# ASSIGNMENT
Print the entries verbatim, leaving out the images they contain.

[Opening SUPPLIED MATERIAL section]

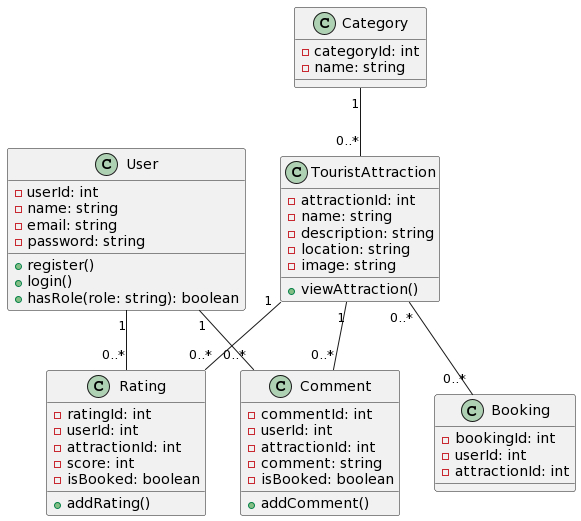
Earlier version of the PlantUML export uml.png (lamontanaro/RoamingRengerApi).
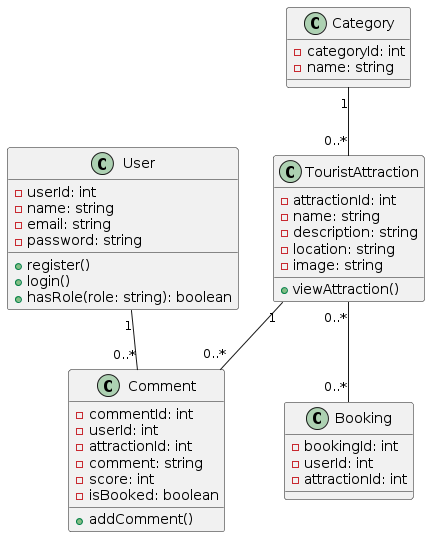
The same diagram one commit later.

Change to the diagram source:
```diff
@@ -34,23 +34,14 @@
     - userId: int
     - attractionId: int
     - comment: string
+    - score: int
     - isBooked: boolean
     + addComment()
 }
 
-class Rating {
-    - ratingId: int
-    - userId: int
-    - attractionId: int
-    - score: int
-    - isBooked: boolean
-    + addRating()
-}
 
 User "1" -- "0..*" Comment
-User "1" -- "0..*" Rating
 TouristAttraction "1" -- "0..*" Comment
-TouristAttraction "1" -- "0..*" Rating
 TouristAttraction "0..*" -- "0..*" Booking
 Category "1" -- "0..*" TouristAttraction
 @enduml
```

[Closing SUPPLIED MATERIAL section]

# EXERCISE RESPONSE
Earlier version of the PlantUML export uml.png (lamontanaro/RoamingRengerApi).
The same diagram one commit later.

Change to the diagram source:
```diff
@@ -34,23 +34,14 @@
     - userId: int
     - attractionId: int
     - comment: string
+    - score: int
     - isBooked: boolean
     + addComment()
 }
 
-class Rating {
-    - ratingId: int
-    - userId: int
-    - attractionId: int
-    - score: int
-    - isBooked: boolean
-    + addRating()
-}
 
 User "1" -- "0..*" Comment
-User "1" -- "0..*" Rating
 TouristAttraction "1" -- "0..*" Comment
-TouristAttraction "1" -- "0..*" Rating
 TouristAttraction "0..*" -- "0..*" Booking
 Category "1" -- "0..*" TouristAttraction
 @enduml
```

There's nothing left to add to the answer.